The Running Eagles reached the national quarterfinals in 2011 in its first season. Life reached the national semifinals in the 2011–12 season, and finished the season ranked #2 in the country.[9] In 2018 and 2019 Life U beat the California Golden Bears to become back to back national champions.[10]

Life University has been successful in rugby sevens. Life won the 2011 USA Rugby Sevens Collegiate National Championships.[11] Life U won the spring 2012 Las Vegas Invitational, earning a berth at the June 2012 Collegiate Rugby Championship,[12] where Life U went undefeated in pool play and reached the semifinals. The CRC tournament, played at PPL Park in Philadelphia, is the highest profile college rugby tournament in the US and is broadcast live every year on NBC.[13] Life U won the fall 2012 South Independent 7s tournament.[14] This victory earned Life an automatic berth and a chance to defend its title at the fall 2012 USA Rugby Sevens Collegiate National Championships, where Life U went 5–1 and finished second in the tournament, losing in the Cup Championship match to rival Arkansas State. In 2013, Life U went 5–1 at the USA Rugby Sevens Collegiate National Championships to finish 5th.[15]

Men's senior rugby

Since 1986, Life U has played at a senior level, including a stint in the Rugby Super League from 1997 to 2002. Life U rejoined the RSL in 2009.[16]

References

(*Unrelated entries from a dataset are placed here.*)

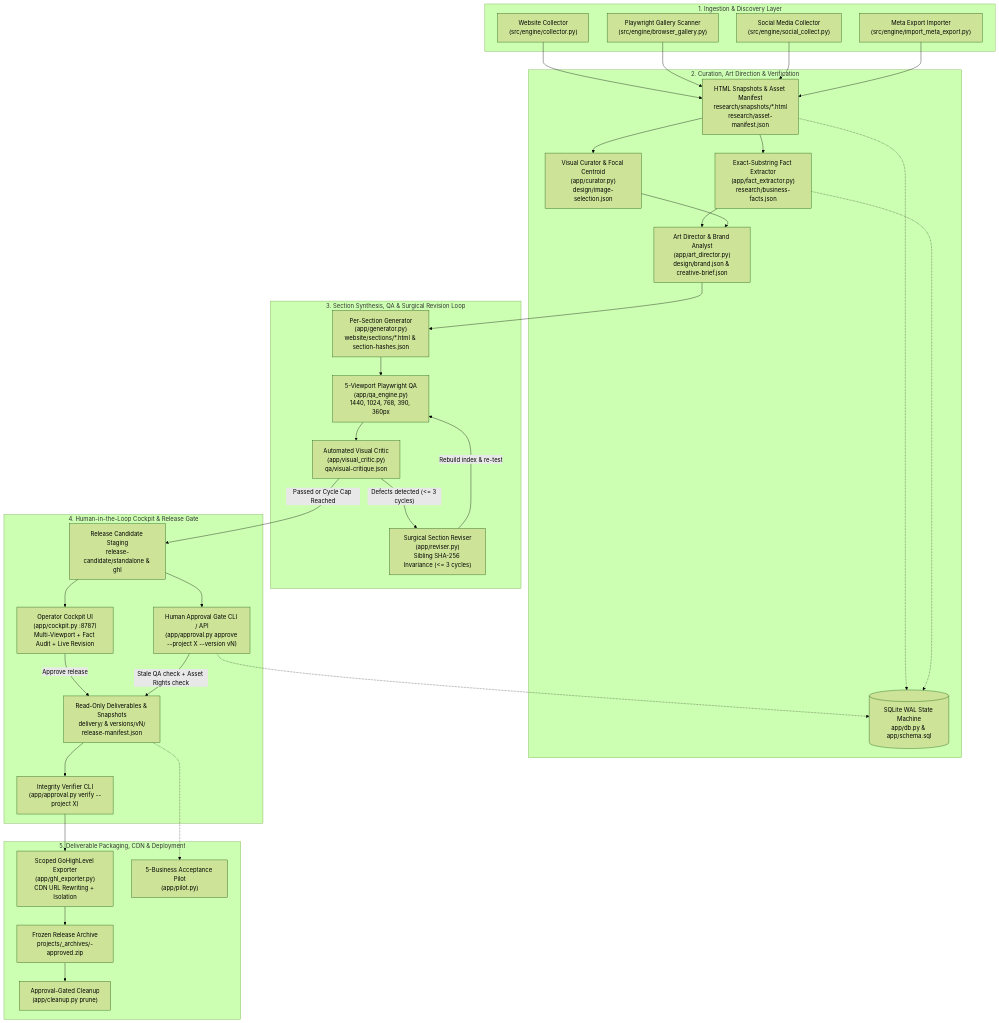
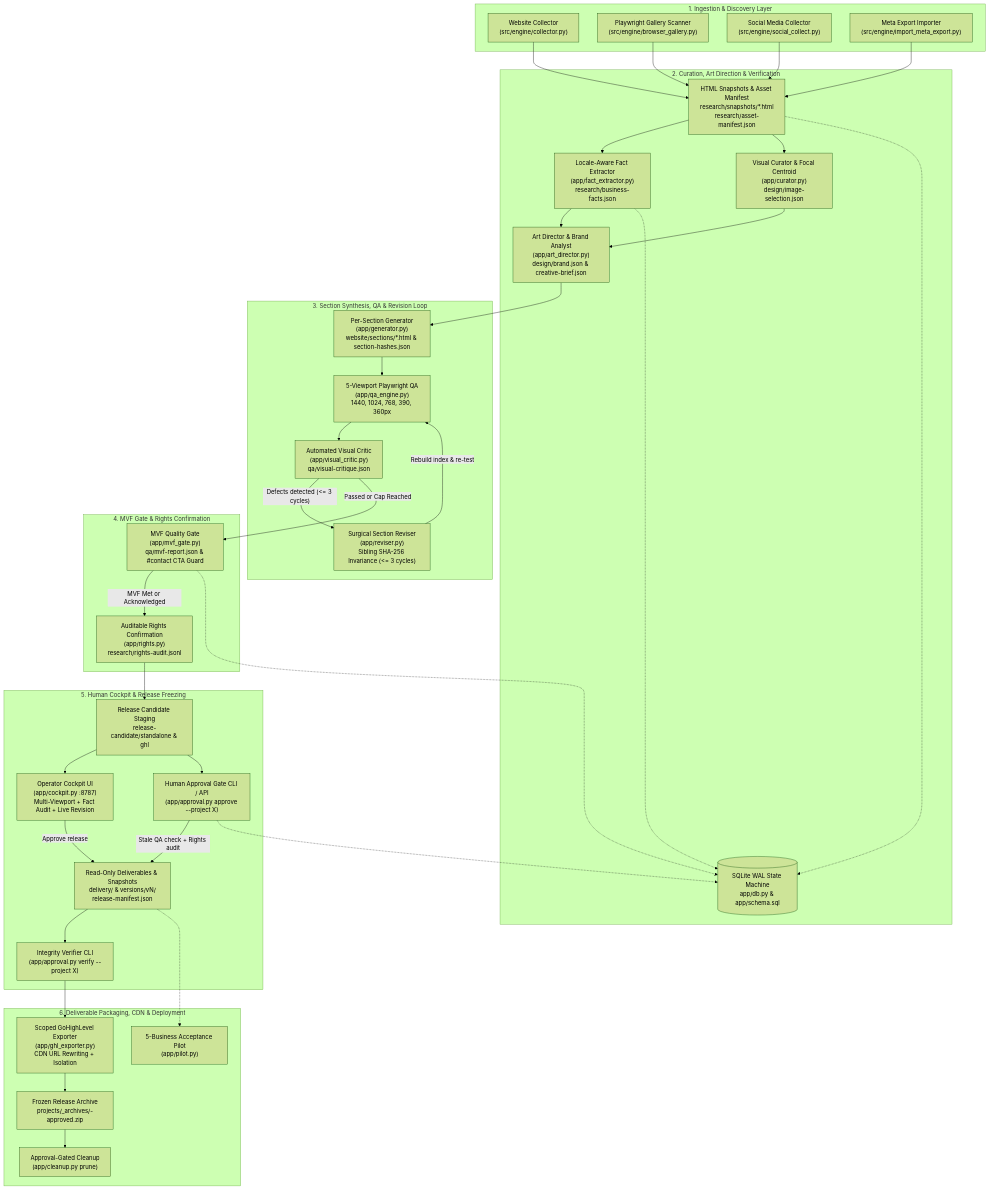
Before and after one commit to rashidtesting8-ops/pet-gromming-agent-factory: the first of 3 diagrams in README.md, drawn with Mermaid (forest theme). The commit also changed other lines of this file, not shown here.

Commit message:
docs: update README with MVF gate, rights workflow, and golden benchmarks

````diff
--- a/README.md
+++ b/README.md
@@ -94,67 +104,75 @@
 ```mermaid
 flowchart TB
     subgraph Intake["1. Ingestion & Discovery Layer"]
         WC["Website Collector<br/>(src/engine/collector.py)"]
         BG["Playwright Gallery Scanner<br/>(src/engine/browser_gallery.py)"]
         SC["Social Media Collector<br/>(src/engine/social_collect.py)"]
         ME["Meta Export Importer<br/>(src/engine/import_meta_export.py)"]
     end
 
     subgraph Intelligence["2. Curation, Art Direction & Verification"]
         SNAP["HTML Snapshots & Asset Manifest<br/>research/snapshots/*.html<br/>research/asset-manifest.json"]
-        FE["Exact-Substring Fact Extractor<br/>(app/fact_extractor.py)<br/>research/business-facts.json"]
+        FE["Locale-Aware Fact Extractor<br/>(app/fact_extractor.py)<br/>research/business-facts.json"]
         CUR["Visual Curator & Focal Centroid<br/>(app/curator.py)<br/>design/image-selection.json"]
         ART["Art Director & Brand Analyst<br/>(app/art_director.py)<br/>design/brand.json & creative-brief.json"]
         DB[("SQLite WAL State Machine<br/>app/db.py & app/schema.sql")]
     end
 
-    subgraph Synthesis["3. Section Synthesis, QA & Surgical Revision Loop"]
+    subgraph Synthesis["3. Section Synthesis, QA & Revision Loop"]
         GEN["Per-Section Generator<br/>(app/generator.py)<br/>website/sections/*.html & section-hashes.json"]
         QA["5-Viewport Playwright QA<br/>(app/qa_engine.py)<br/>1440, 1024, 768, 390, 360px"]
         VC["Automated Visual Critic<br/>(app/visual_critic.py)<br/>qa/visual-critique.json"]
         REV["Surgical Section Reviser<br/>(app/reviser.py)<br/>Sibling SHA-256 Invariance (<= 3 cycles)"]
     end
 
-    subgraph HumanReview["4. Human-in-the-Loop Cockpit & Release Gate"]
+    subgraph QualityGate["4. MVF Gate & Rights Confirmation"]
+        MVF["MVF Quality Gate<br/>(app/mvf_gate.py)<br/>qa/mvf-report.json & #contact CTA Guard"]
+        RIGHTS["Auditable Rights Confirmation<br/>(app/rights.py)<br/>research/rights-audit.jsonl"]
+    end
+
+    subgraph HumanReview["5. Human Cockpit & Release Freezing"]
         RC["Release Candidate Staging<br/>release-candidate/standalone & ghl"]
         UI["Operator Cockpit UI<br/>(app/cockpit.py :8787)<br/>Multi-Viewport + Fact Audit + Live Revision"]
-        APP["Human Approval Gate CLI / API<br/>(app/approval.py approve --project X --version vN)"]
+        APP["Human Approval Gate CLI / API<br/>(app/approval.py approve --project X)"]
         VER["Integrity Verifier CLI<br/>(app/approval.py verify --project X)"]
         DELIV["Read-Only Deliverables & Snapshots<br/>delivery/ & versions/vN/<br/>release-manifest.json"]
     end
 
-    subgraph Packaging["5. Deliverable Packaging, CDN & Deployment"]
+    subgraph Packaging["6. Deliverable Packaging, CDN & Deployment"]
         EXP["Scoped GoHighLevel Exporter<br/>(app/ghl_exporter.py)<br/>CDN URL Rewriting + Isolation"]
         ZIP["Frozen Release Archive<br/>projects/_archives/<id>-approved.zip"]
         PRN["Approval-Gated Cleanup<br/>(app/cleanup.py prune)"]
         PILOT["5-Business Acceptance Pilot<br/>(app/pilot.py)"]
     end
 
     WC --> SNAP
     BG --> SNAP
     SC --> SNAP
     ME --> SNAP
     SNAP --> FE
     SNAP --> CUR
     FE --> ART
     CUR --> ART
     ART --> GEN
     GEN --> QA
     QA --> VC
     VC -- "Defects detected (<= 3 cycles)" --> REV
     REV -- "Rebuild index & re-test" --> QA
-    VC -- "Passed or Cycle Cap Reached" --> RC
+    VC -- "Passed or Cap Reached" --> MVF
+    MVF -- "MVF Met or Acknowledged" --> RIGHTS
+    RIGHTS --> RC
     RC --> UI
     RC --> APP
     UI -- "Approve release" --> DELIV
-    APP -- "Stale QA check + Asset Rights check" --> DELIV
+    APP -- "Stale QA check + Rights audit" --> DELIV
     DELIV --> VER
     VER --> EXP
     EXP --> ZIP
     ZIP --> PRN
     DELIV -.-> PILOT
 
     SNAP -.-> DB
     FE -.-> DB
+    MVF -.-> DB
     APP -.-> DB
 ```
````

  1. ^ a b c Shaw, Michelle E. (28 December 2012). "Life University Founder Dies". The Atlanta Constitution. pp. B1. Retrieved 23 September 2021 – via Newspapers.com.icon of an open green padlock
  2. ^ a b Scott, Thomas Allan (2003). Cobb County, Georgia and the Origins of the Suburban South: A Twentieth Century History. Marietta, Georgia: Cobb Landmarks and Historical Society. pp. 565–566. ISBN 0-9743646-0-6.
  3. ^ "Life University announces Guy Riekeman, DC as chancellor and Rob Scott, DC, as president". Chiropractic Economics. 18 May 2017. Retrieved 23 September 2021.
  4. ^ "Life University". www.sacscoc.org. 2021.
  5. ^ "CCE accreditation of Life University". Archived from the original on April 14, 2014.
  6. ^ "CADE accreditation of Life University DPD".
  7. ^ "CADE accreditation of Life University DI Program".
  8. ^ Life U Athletics Headed to Southern States Athletic Conference in 2022-23
  9. ^ Rugby Mag, Final 2012 D1-A College Rankings, May 20, 2012, "Archived copy". Archived from the original on 2012-05-24. Retrieved 2012-07-08.((cite web)): CS1 maint: archived copy as title (link)
  10. ^ USA College Rugby, https://www.usa.rugby/college/championships/
  11. ^ Paki's Corner, College 7s National Championship – Life Takes Overtime Thriller, Dec. 22, 2011, http://www.pakiscorner.com/2011/12/usa-rugby-college-7s-national.html Archived 2013-12-03 at the Wayback Machine
  12. ^ Deseret News, Utes finish second in Las Vegas 7's, Feb. 12, 2012, http://themortreport.blogs.deseretnews.com/2012/02/12/utes-finish-second-in-las-vegas-7s/
  13. ^ USA Sevens Collegiate Rugby Championship, http://www.usasevenscrc.com/
  14. ^ Rugby Mag, Life Wins Berth in College 7s Championships, Sep. 29, 2012, "Archived copy". Archived from the original on 2013-09-08. Retrieved 2012-11-28.((cite web)): CS1 maint: archived copy as title (link)
  15. ^ Rugby Mag, Men's 7s Final Brackets, Standings, Scores, 25 November 2013, "Archived copy". Archived from the original on 2014-02-09. Retrieved 2013-11-30.((cite web)): CS1 maint: archived copy as title (link)
  16. ^ [1][dead link]